An essential oil is a concentrated hydrophobic liquid containing volatile aroma compounds from plants. Essential oils are also known as volatile oils, ethereal oils, aetherolea, or simply as the oil of the plant from which they were extracted, such as oil of clove. An oil is “essential” in the sense that it contains the “essence of” the plant’s fragrance—the characteristic fragrance of the plant from which it is derived. The term essential used here does not mean indispensable as with the terms essential amino acid or essential fatty acid which are so called since they are nutritionally required by a given living organism.
Direct link to source: https://en.wikipedia.org/wiki/Essential_oil
Hydrophobic means it is repelled by or will not mix with water. As for volatile, it easily evaporates. Meaning yes, your bottle of essential oil will not last forever. I know this because I had a small sample vial and it evaporated before I could use it all. I can still smell a residual but of essence but there is no oil in the vial.
In essence (haha), essential oils are the odoriferous liquid essence of a plant. That answers that question from a biological standpoint.
Are essential oils really the life blood of plants and what role do essential oils play in plant biology?

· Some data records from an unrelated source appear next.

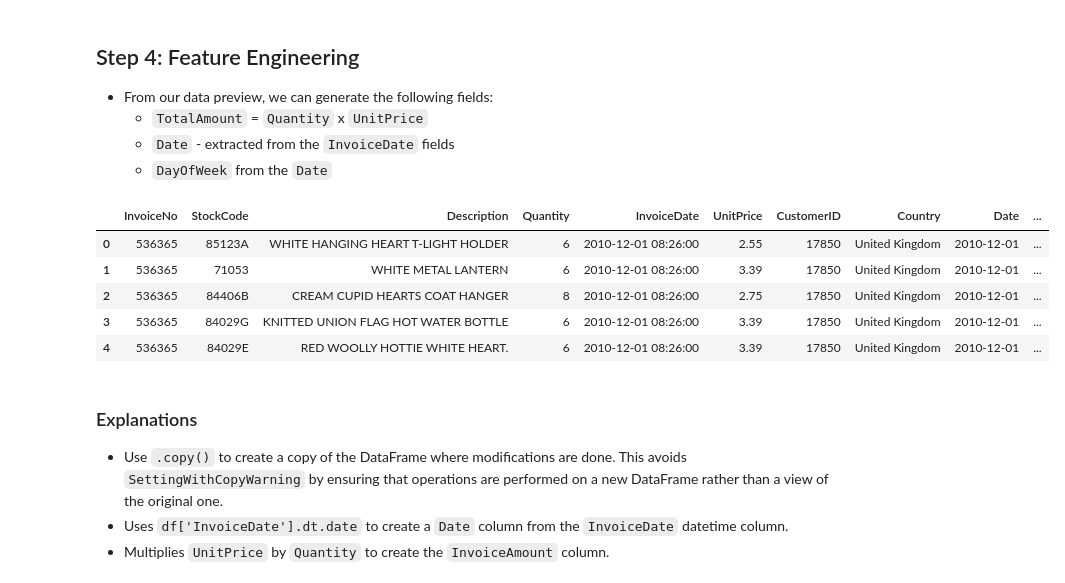
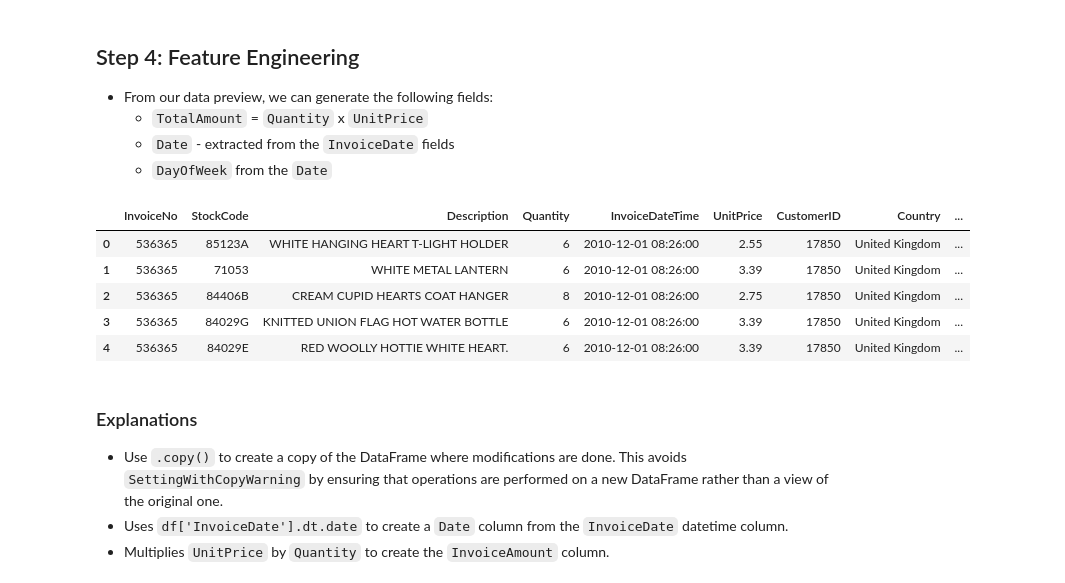
Before and after one commit to nyangweso-rodgers/data-analytics, a Jupyter notebook: 04-analytics-with-python/python-analytics-for-e-commerce-data/01-exploratory-data-analysis.ipynb, the cells around one changed output. Saved outputs shown, nothing was run; the diff lists cells and outputs as text; code cells hidden in the pictures.

```diff
--- a/04-analytics-with-python/python-analytics-for-e-commerce-data/01-exploratory-data-analysis.ipynb
+++ b/04-analytics-with-python/python-analytics-for-e-commerce-data/01-exploratory-data-analysis.ipynb
@@ -41,0 +46,12 @@ dataset1 shape: (541909, 8)
+# %%
+# Define the dictionary for renaming columns
+new_names = {
+    'InvoiceDate': 'InvoiceDateTime',
+}
+def rename_columns(df, new_names):
+    # Rename the columns based on the new_names dictionary
+    dataset1_renamed = df.rename(columns=new_names)
+
+    return dataset1_renamed
+dataset1_renamed = rename_columns(dataset1, new_names)
+dataset1_renamed.head()
@@ -132,7 +155,7 @@ def remove_null_rows(df, columns_to_check):
 columns_to_check = ['CustomerID', 'Description']
 
 # Remove rows with null values in the specified columns and save the result in a new DataFrame
-dataset1_without_nulls = remove_null_rows(dataset1, columns_to_check)
+dataset1_without_nulls = remove_null_rows(dataset1_renamed, columns_to_check)
 
 # Display the resulting DataFrame
 dataset1_without_nulls.head()
@@ -235,42 +258,43 @@ def feature_engineering(df):
     Function to perform feature engineering on the DataFrame.
 
     Parameters:
     df (pandas.DataFrame): The DataFrame to process.
 
     Returns:
     pandas.DataFrame: The DataFrame with additional features.
     """
     df = df.copy()  # Make a copy of the DataFrame to avoid SettingWithCopyWarning
 
     # Extract the date from InvoiceDate
-    df['Date'] = df['InvoiceDate'].dt.date
+    df['InvoiceDate'] = df['InvoiceDateTime'].dt.date
 
     # Calculate InvoiceAmount as the product of UnitPrice and Quantity
     df['InvoiceAmount'] = df['UnitPrice'] * df['Quantity']
 
     # Extract the day of the week from Date
-    df['DayOfWeek'] = df['Date'].apply(lambda x: x.strftime('%A'))
+    df['InvoiceDayOfWeek'] = df['InvoiceDate'].apply(lambda x: x.strftime('%A'))
 
     # Create MonthYear column
-    df['YearMonth'] = df['Date'].apply(lambda x: x.strftime('%Y-%m'))
+    df['InvoiceYearMonth'] = df['InvoiceDate'].apply(lambda x: x.strftime('%Y-%m-01'))
+    df['InvoiceYearMonth'] = pd.to_datetime(df['InvoiceYearMonth'])
 
     return df
 
 # Perform feature engineering on the cleaned DataFrame
 enhanced_dataset = feature_engineering(filtered_dataset1)
 
 # save the result
 enhanced_dataset.to_csv("dataset1-online-retail-enhanced.csv", index=False)
 
 # Display the resulting DataFrame with new features
 enhanced_dataset.head()
 # %% [output]
-|  | InvoiceNo | StockCode | Description | Quantity | InvoiceDate | UnitPrice | CustomerID | Country | Date | ... |
-| 0 | 536365 | 85123A | WHITE HANGING HEART T-LIGHT HOLDER | 6 | 2010-12-01 08:26:00 | 2.55 | 17850 | United Kingdom | 2010-12-01 | ... |
-| 1 | 536365 | 71053 | WHITE METAL LANTERN | 6 | 2010-12-01 08:26:00 | 3.39 | 17850 | United Kingdom | 2010-12-01 | ... |
-| 2 | 536365 | 84406B | CREAM CUPID HEARTS COAT HANGER | 8 | 2010-12-01 08:26:00 | 2.75 | 17850 | United Kingdom | 2010-12-01 | ... |
-| 3 | 536365 | 84029G | KNITTED UNION FLAG HOT WATER BOTTLE | 6 | 2010-12-01 08:26:00 | 3.39 | 17850 | United Kingdom | 2010-12-01 | ... |
-| 4 | 536365 | 84029E | RED WOOLLY HOTTIE WHITE HEART. | 6 | 2010-12-01 08:26:00 | 3.39 | 17850 | United Kingdom | 2010-12-01 | ... |
+|  | InvoiceNo | StockCode | Description | Quantity | InvoiceDateTime | UnitPrice | CustomerID | Country | ... |
+| 0 | 536365 | 85123A | WHITE HANGING HEART T-LIGHT HOLDER | 6 | 2010-12-01 08:26:00 | 2.55 | 17850 | United Kingdom | ... |
+| 1 | 536365 | 71053 | WHITE METAL LANTERN | 6 | 2010-12-01 08:26:00 | 3.39 | 17850 | United Kingdom | ... |
+| 2 | 536365 | 84406B | CREAM CUPID HEARTS COAT HANGER | 8 | 2010-12-01 08:26:00 | 2.75 | 17850 | United Kingdom | ... |
+| 3 | 536365 | 84029G | KNITTED UNION FLAG HOT WATER BOTTLE | 6 | 2010-12-01 08:26:00 | 3.39 | 17850 | United Kingdom | ... |
+| 4 | 536365 | 84029E | RED WOOLLY HOTTIE WHITE HEART. | 6 | 2010-12-01 08:26:00 | 3.39 | 17850 | United Kingdom | ... |
 # %% [markdown]
 ### Explanations
 - Use `.copy()` to create a copy of the DataFrame where modifications are done. This avoids `SettingWithCopyWarning` by ensuring that operations are performed on a new DataFrame rather than a view of the original one.
```
Also changed, not shown: parts of 12 cells of this notebook, 2 other files.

This is shared mostly by bloggers, distributors, and the companies who market essential oils. I’m looking for a more scientific source to answer this question as it sounds somewhat implausible. (Spoiler alert: it is implausible.)
One website in my search was Essential Oils University, put together by Dr. Robert Pappas, who holds a PhD in chemistry and teaches at Indiana University. (Acceptable credentials, in my opinion.)
…essential oils do not have the same function in the plant that blood does in the human body. Our blood primarily performs the function of circulation and transport of oxygen and nutrients to the all the cells and organs of the body. Essential oils do not play this role in the plant.
The truth is that essential oils are an end product of the plants metabolism and emitted by the plant not circulating within the plant like blood in the body (see magnified picture of oil glands on Roman chamomile leaf). Think about what some of the end products are from human metabolism and, if you want a more accurate analogy, well you get the idea. I realize it wouldn’t be as marketable to use a tag line like “the excrement of the plant” but that would be more accurate than the “life’s blood.”
So… essential oils, thus named because they are the volatile essence of a plant… could be compared to excrement? I can see how that wouldn’t market well! I can see how complicated the physiology of plants can be but to say essential oils are the lifeblood of the plant would be incorrect.
Essential oils in plants can serve diverse functions, depending on the plant – aromatic attractors or repelants, injurious excretions (sap), or simply byproducts of waste. (http://www.faculty.ucr.edu/~legneref/botany/essoils.htm) From Britannica Encyclopedia’s entry:
The function of the essential oil in a plant is not well understood. Odours of flowers probably aid in natural selection by acting as attractants for certain insects. Leaf oils, wood oils, and root oils may serve to protect against plant parasites or depredations by animals. Oleoresinous exudations that appear when the trunk of a tree is injured prevent loss of sap and act as a protective seal against parasites and disease organisms. Few essential oils are involved in plant metabolism, and some investigators maintain that many of these materials are simply waste products of plant biosynthesis.
Source link: https://www.britannica.com/topic/essential-oil
In conclusion (or my TL;DR)
Essential oils are aromatic oily essences from plants. Their physiological purpose to the plant in which they come from may be to attract, repel, or repair, or simply be the byproducts of plant waste.
Stay tuned as I continue my search to learn more about the science behind essential oils. Feel free to leave me a comment!